» **Assignment**: Every line below should be copied exactly; drop the pictures.

[Edit tracking data]

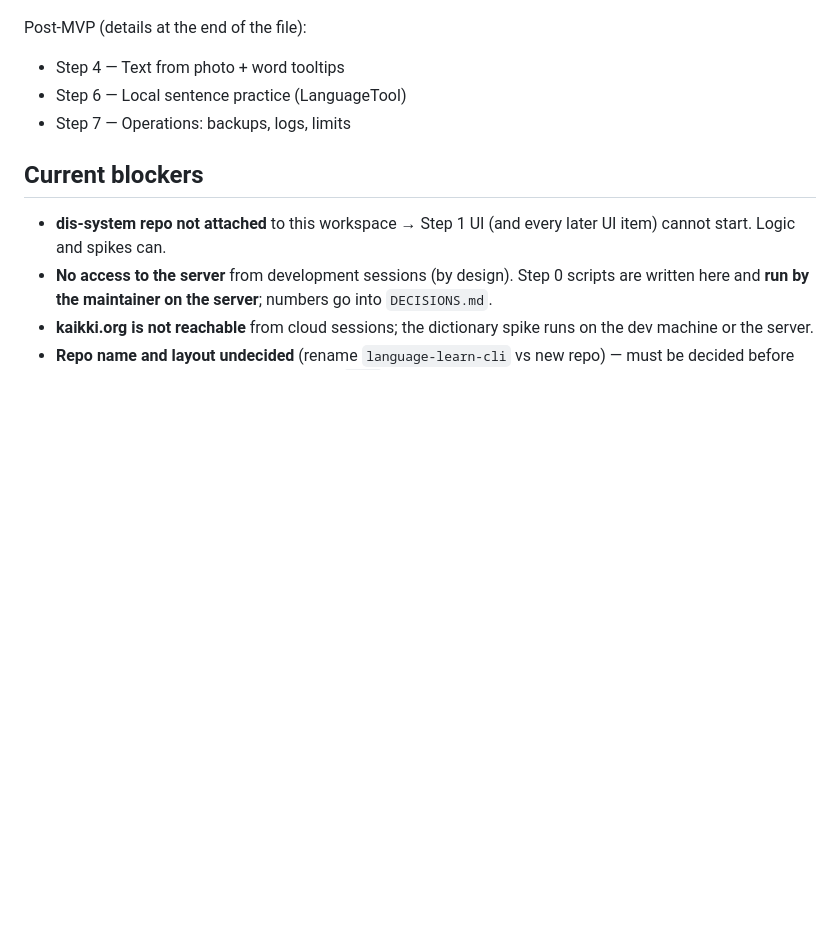
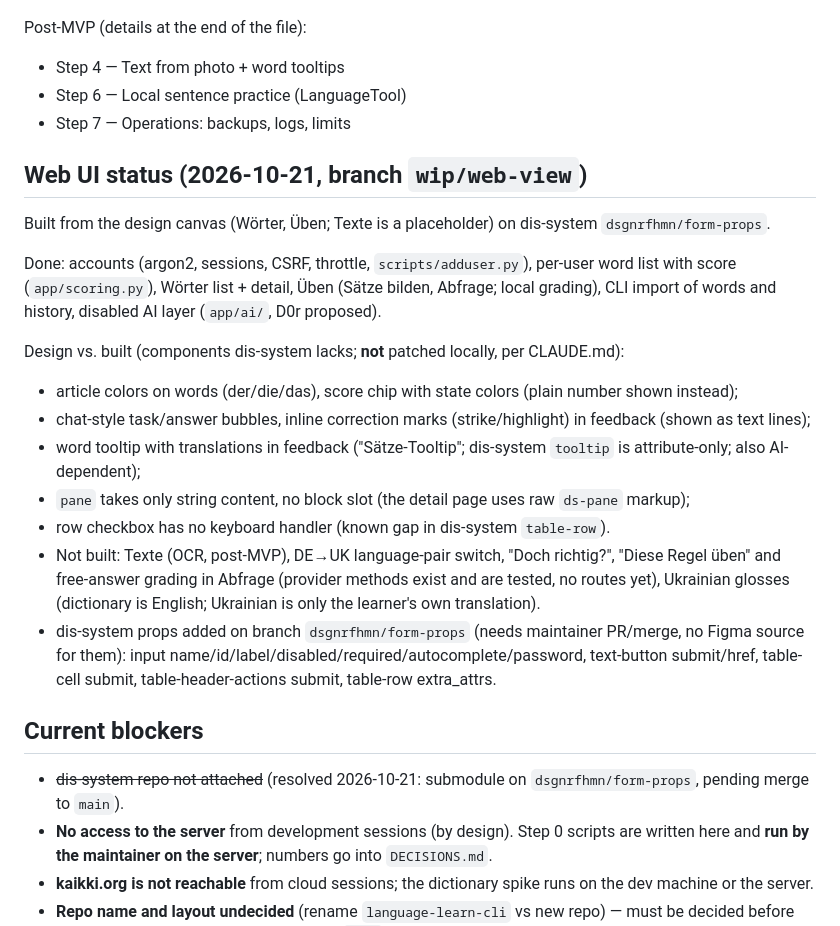
Before and after one commit to dsgnrfhmn/wort, a Markdown page: PLAN.md, the part around the change. Rendered like a GitHub page; blank space fills up the shorter version.

```diff
--- a/PLAN.md
+++ b/PLAN.md
@@ -44,10 +44,30 @@ Post-MVP (details at the end of the file):
 - Step 6 — Local sentence practice (LanguageTool)
 - Step 7 — Operations: backups, logs, limits
 
+## Web UI status (2026-10-21, branch `wip/web-view`)
+
+Built from the design canvas (Wörter, Üben; Texte is a placeholder) on dis-system `dsgnrfhmn/form-props`.
+
+Done: accounts (argon2, sessions, CSRF, throttle, `scripts/adduser.py`), per-user word list with
+score (`app/scoring.py`), Wörter list + detail, Üben (Sätze bilden, Abfrage; local grading), CLI
+import of words and history, disabled AI layer (`app/ai/`, D0r proposed).
+
+Design vs. built (components dis-system lacks; **not** patched locally, per CLAUDE.md):
+- article colors on words (der/die/das), score chip with state colors (plain number shown instead);
+- chat-style task/answer bubbles, inline correction marks (strike/highlight) in feedback (shown as text lines);
+- word tooltip with translations in feedback ("Sätze-Tooltip"; dis-system `tooltip` is attribute-only; also AI-dependent);
+- `pane` takes only string content, no block slot (the detail page uses raw `ds-pane` markup);
+- row checkbox has no keyboard handler (known gap in dis-system `table-row`).
+- Not built: Texte (OCR, post-MVP), DE→UK language-pair switch, "Doch richtig?", "Diese Regel üben" and
+  free-answer grading in Abfrage (provider methods exist and are tested, no routes yet), Ukrainian glosses
+  (dictionary is English; Ukrainian is only the learner's own translation).
+- dis-system props added on branch `dsgnrfhmn/form-props` (needs maintainer PR/merge, no Figma source for them):
+  input name/id/label/disabled/required/autocomplete/password, text-button submit/href,
+  table-cell submit, table-header-actions submit, table-row extra_attrs.
+
 ## Current blockers
 
-- **dis-system repo not attached** to this workspace → Step 1 UI (and every
-  later UI item) cannot start. Logic and spikes can.
+- ~~dis-system repo not attached~~ (resolved 2026-10-21: submodule on `dsgnrfhmn/form-props`, pending merge to `main`).
 - **No access to the server** from development sessions (by design). Step 0
   scripts are written here and **run by the maintainer on the server**; numbers go into
   `DECISIONS.md`.
```
Also changed, not shown: README.md (+1 -1 lines).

» **Answer to this problem**:
Before and after one commit to dsgnrfhmn/wort, a Markdown page: PLAN.md, the part around the change. Rendered like a GitHub page; blank space fills up the shorter version.

```diff
--- a/PLAN.md
+++ b/PLAN.md
@@ -44,10 +44,30 @@ Post-MVP (details at the end of the file):
 - Step 6 — Local sentence practice (LanguageTool)
 - Step 7 — Operations: backups, logs, limits
 
+## Web UI status (2026-10-21, branch `wip/web-view`)
+
+Built from the design canvas (Wörter, Üben; Texte is a placeholder) on dis-system `dsgnrfhmn/form-props`.
+
+Done: accounts (argon2, sessions, CSRF, throttle, `scripts/adduser.py`), per-user word list with
+score (`app/scoring.py`), Wörter list + detail, Üben (Sätze bilden, Abfrage; local grading), CLI
+import of words and history, disabled AI layer (`app/ai/`, D0r proposed).
+
+Design vs. built (components dis-system lacks; **not** patched locally, per CLAUDE.md):
+- article colors on words (der/die/das), score chip with state colors (plain number shown instead);
+- chat-style task/answer bubbles, inline correction marks (strike/highlight) in feedback (shown as text lines);
+- word tooltip with translations in feedback ("Sätze-Tooltip"; dis-system `tooltip` is attribute-only; also AI-dependent);
+- `pane` takes only string content, no block slot (the detail page uses raw `ds-pane` markup);
+- row checkbox has no keyboard handler (known gap in dis-system `table-row`).
+- Not built: Texte (OCR, post-MVP), DE→UK language-pair switch, "Doch richtig?", "Diese Regel üben" and
+  free-answer grading in Abfrage (provider methods exist and are tested, no routes yet), Ukrainian glosses
+  (dictionary is English; Ukrainian is only the learner's own translation).
+- dis-system props added on branch `dsgnrfhmn/form-props` (needs maintainer PR/merge, no Figma source for them):
+  input name/id/label/disabled/required/autocomplete/password, text-button submit/href,
+  table-cell submit, table-header-actions submit, table-row extra_attrs.
+
 ## Current blockers
 
-- **dis-system repo not attached** to this workspace → Step 1 UI (and every
-  later UI item) cannot start. Logic and spikes can.
+- ~~dis-system repo not attached~~ (resolved 2026-10-21: submodule on `dsgnrfhmn/form-props`, pending merge to `main`).
 - **No access to the server** from development sessions (by design). Step 0
   scripts are written here and **run by the maintainer on the server**; numbers go into
   `DECISIONS.md`.
```
Also changed, not shown: README.md (+1 -1 lines).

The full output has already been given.